Moreover, the Court of Appeals has recently reiterated the well-established principal that an owner "may not escape strict liability as an owner based on its lack of notice or control over the work ordered by its tenant." Sanatass v. Consolidated Investing Co., Inc. , 10 NY3d 333 (2008). In Sanatass, the Court held that the: "[property owner] Consolidated seeks to avoid liability under Labor Law § 240 (1) by contending that it is not an "owner" for the purposes underlying the statute. Relying on its lack of knowledge of plaintiff's work, undertaken at the behest of the tenant, Consolidated asks us to import a notice requirement into the Labor Law or, conversely, create a lack-of-notice exception to owner liability. But our precedents make clear that so long as a violation of the statute proximately results in injury, the owner's lack of notice or control over the work is not conclusive — this is precisely what is meant by absolute or strict liability in this context . . . We have made perfectly plain that even the lack of "any ability" on the owner's part to ensure compliance with the statute is legally irrelevant (see Coleman, 91 NY2d at 823)." Sanatass v. Consolidated Investing Co., Inc. , 10 NY3d 333 (2008). Even an out-of-possession premises owner is "liable under § 240(1) notwithstanding its out-of-possession status and asserted lack of active negligence in connection with plaintiff's injury." Mennis v. Commet 380, Inc. , 54 AD3d 641 (1st Dept. 2008).

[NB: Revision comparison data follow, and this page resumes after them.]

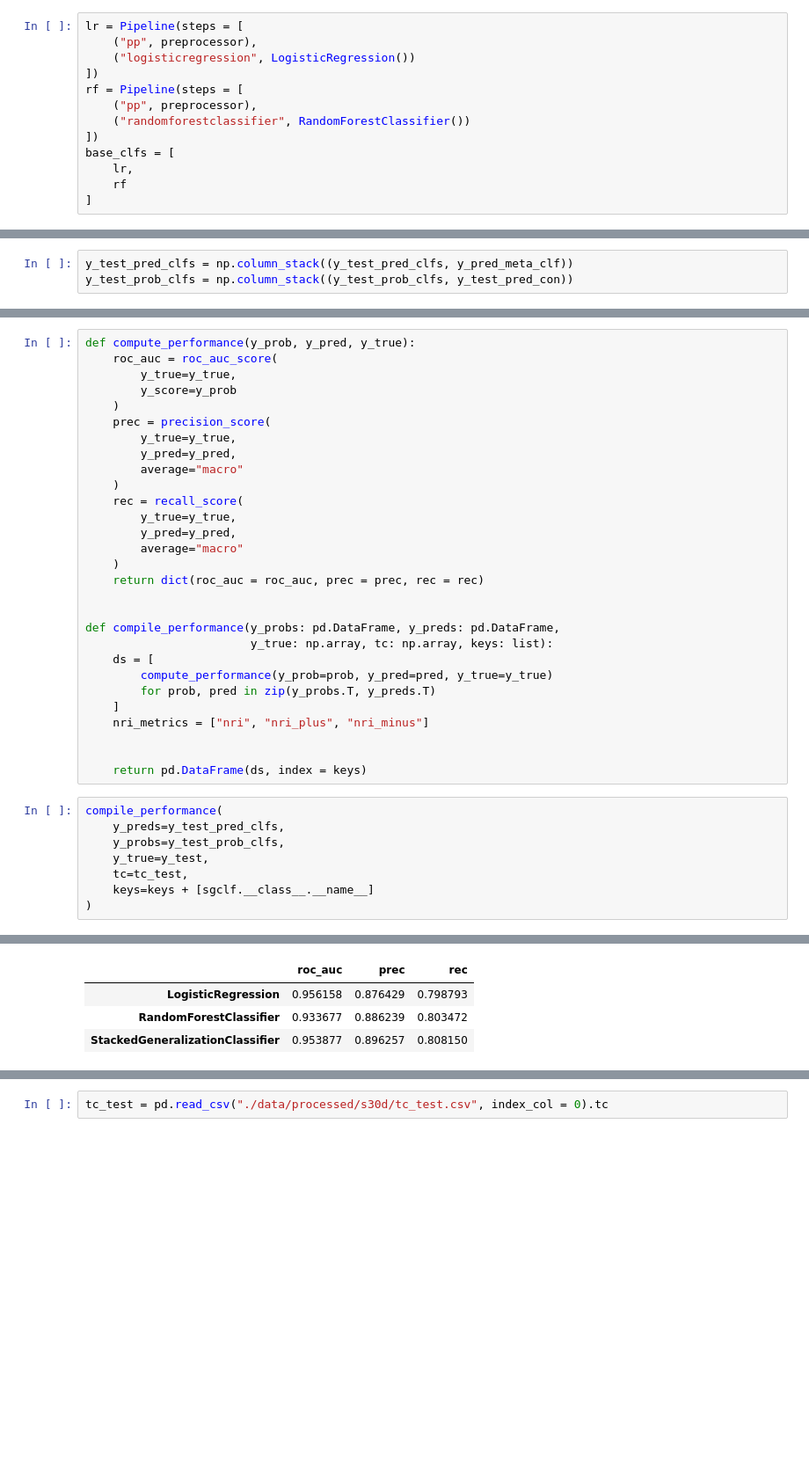
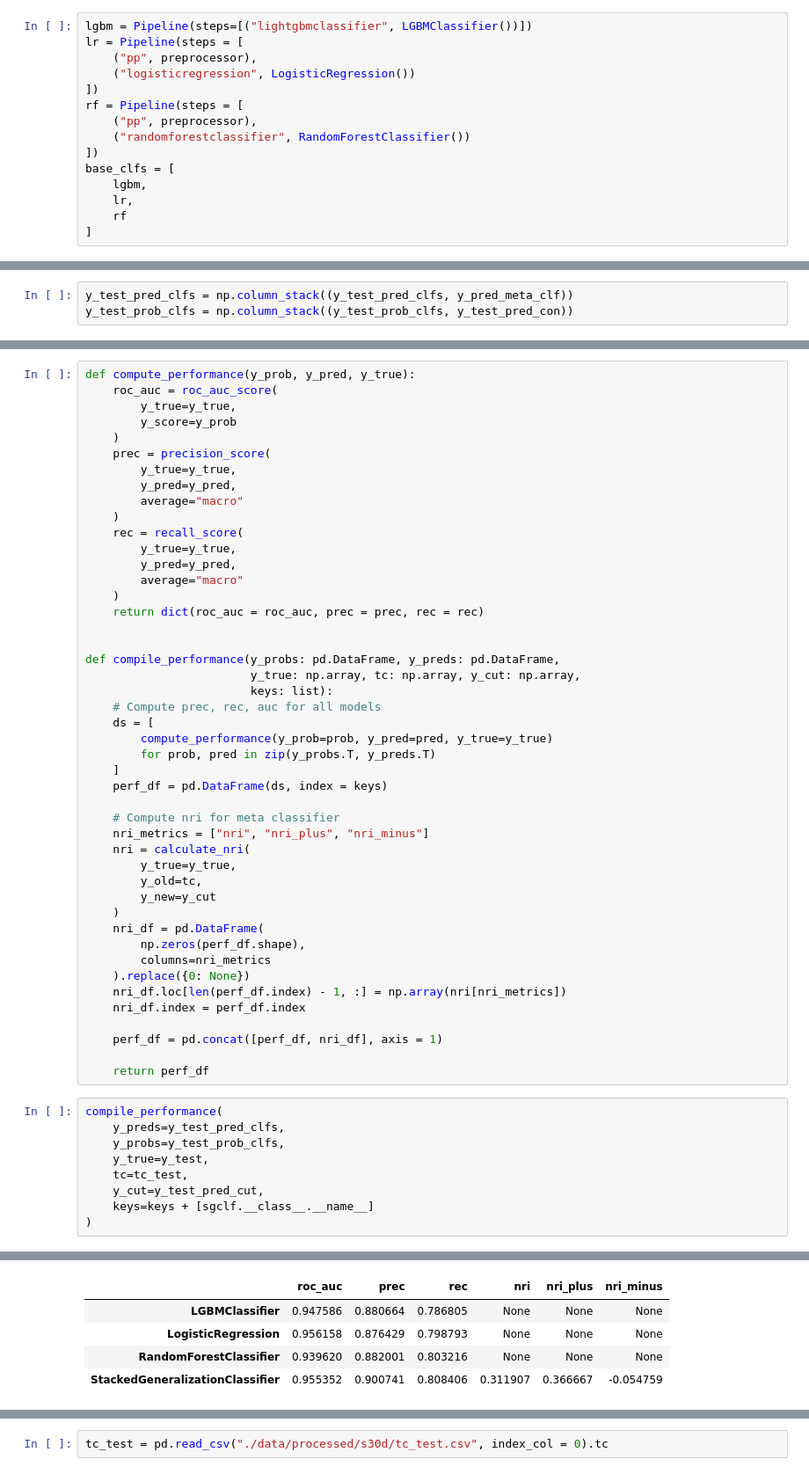
Before and after one commit to itslwg/pemett, a Jupyter notebook: notebooks/2.0-s30d-model-training.ipynb, the cells around one changed output, grey strips where cells are left out. Shown: that part at 88% size. Saved outputs shown, nothing was run; the diff lists cells and outputs as text; blank space fills up the shorter version.

Commit message:
Add nri to the performance table

```diff
--- a/notebooks/2.0-s30d-model-training.ipynb
+++ b/notebooks/2.0-s30d-model-training.ipynb
@@ -65,6 +69,7 @@ transformers = [
     ("cat", categorical_pipeline, cat_features)]
 preprocessor = ColumnTransformer(transformers=transformers)
 # %%
+lgbm = Pipeline(steps=[("lightgbmclassifier", LGBMClassifier())])
 lr = Pipeline(steps = [
     ("pp", preprocessor),
     ("logisticregression", LogisticRegression())
@@ -74,6 +79,7 @@ rf = Pipeline(steps = [
     ("randomforestclassifier", RandomForestClassifier())
 ])
 base_clfs = [
+    lgbm,
     lr,
     rf
 ]
@@ -176,21 +194,39 @@ def compute_performance(y_prob, y_pred, y_true):
 
 
 def compile_performance(y_probs: pd.DataFrame, y_preds: pd.DataFrame,
-                        y_true: np.array, tc: np.array, keys: list):
+                        y_true: np.array, tc: np.array, y_cut: np.array,
+                        keys: list):
+    # Compute prec, rec, auc for all models
     ds = [
         compute_performance(y_prob=prob, y_pred=pred, y_true=y_true)
         for prob, pred in zip(y_probs.T, y_preds.T)
     ]
+    perf_df = pd.DataFrame(ds, index = keys)
+
+    # Compute nri for meta classifier
     nri_metrics = ["nri", "nri_plus", "nri_minus"]
+    nri = calculate_nri(
+        y_true=y_true,
+        y_old=tc,
+        y_new=y_cut
+    )
+    nri_df = pd.DataFrame(
+        np.zeros(perf_df.shape),
+        columns=nri_metrics
+    ).replace({0: None})
+    nri_df.loc[len(perf_df.index) - 1, :] = np.array(nri[nri_metrics])
+    nri_df.index = perf_df.index
 
+    perf_df = pd.concat([perf_df, nri_df], axis = 1)
 
-    return pd.DataFrame(ds, index = keys)
+    return perf_df
 # %%
 compile_performance(
     y_preds=y_test_pred_clfs,
     y_probs=y_test_prob_clfs,
     y_true=y_test,
     tc=tc_test,
+    y_cut=y_test_pred_cut,
     keys=keys + [sgclf.__class__.__name__]
 )
 # %% [output]
@@ -197,7 +245,8 @@ compile_performance(
-|  | roc_auc | prec | rec |
-| LogisticRegression | 0.956158 | 0.876429 | 0.798793 |
-| RandomForestClassifier | 0.933677 | 0.886239 | 0.803472 |
-| StackedGeneralizationClassifier | 0.953877 | 0.896257 | 0.808150 |
+|  | roc_auc | prec | rec | nri | nri_plus | nri_minus |
+| LGBMClassifier | 0.947586 | 0.880664 | 0.786805 | None | None | None |
+| LogisticRegression | 0.956158 | 0.876429 | 0.798793 | None | None | None |
+| RandomForestClassifier | 0.939620 | 0.882001 | 0.803216 | None | None | None |
+| StackedGeneralizationClassifier | 0.955352 | 0.900741 | 0.808406 | 0.311907 | 0.366667 | -0.054759 |
 # %%
 plot_roc_base_clfs(y_test_prob_clfs, y_test, keys)
 # %% [output]
```
Also changed, not shown: parts of 15 cells of this notebook.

— ANKER was not an "agent for such work"

To determined whether ANKER, the building's managing agent, should be dismissed from this case requires an analysis of whether it is an "agent for such work" within the meaning of Labor law 241(6).

In a recent case, the First Department explained when a managing agent of a cooperative apartment building can be held liable on a plaintiff's claim under the Labor Law: "Statutory agency turns on the authority to supervise and control the employee . . . and "[o]nly upon obtaining the authority to supervise and control does the third party fall within the class of those having nondelegable liability as an agent under sections 240 and 241" (Russin v Louis N. Picciano Son, 54 NY2d 311, 318, 429 NE2d 805, 445 NYS2d 127)." Voultepsis v. Gumley-Haft-Klierer, Inc., 2009 NY Slip. Op. 1919, 1 (1st Dept. March 2009).

The evidence presented herein as to the "oversight and control of the work" is that it was Plaintiff's employer, Dominic Marchese who "explained [to VALDOVINOS] what [work he] had to do", who checked Plaintiff's work while he was there in the subject apartment, and who provided Plaintiff's tools, including the subject table saw (VALDOVINOS EBT, p. 24-27). The building's managing agent did not have a role in monitoring this renovation project, and never even entered the apartment in connection with the work. (Ferrara EBT, p. 36).

Under the circumstances, ANKER's motion to dismiss the Labor Law 241(6) claims is granted. The remainder of ANKER's motion, which seeks indemnification against BEAUDIN is deemed moot.

SHORE ROAD's Indemnification Claim Against BEAUDIN

In the event that SHORE ROAD is found liable to Plaintiff pursuant to the Labor Law 241(6) claim, SHORE ROAD seeks indemnification from BEAUDIN. It is not disputed that SHORE ROAD would be entitled to indemnification to the extent of the policy limits of BEAUDIN's Allstate insurance policy; and, to this extent, this portion of SHORE ROAD's motion is granted, without opposition.

In sum, Defendant SHORE ROAD's motion for summary judgment is denied with respect to Plaintiff GERARDO VALDOVINOS' Labor Law 241(6) cause of action. The remainder of SHORE ROAD's motion is granted without opposition. However, ANKER is granted summary judgment and this action is dismissed against ANKER.

This constitutes the decision and order of this Court.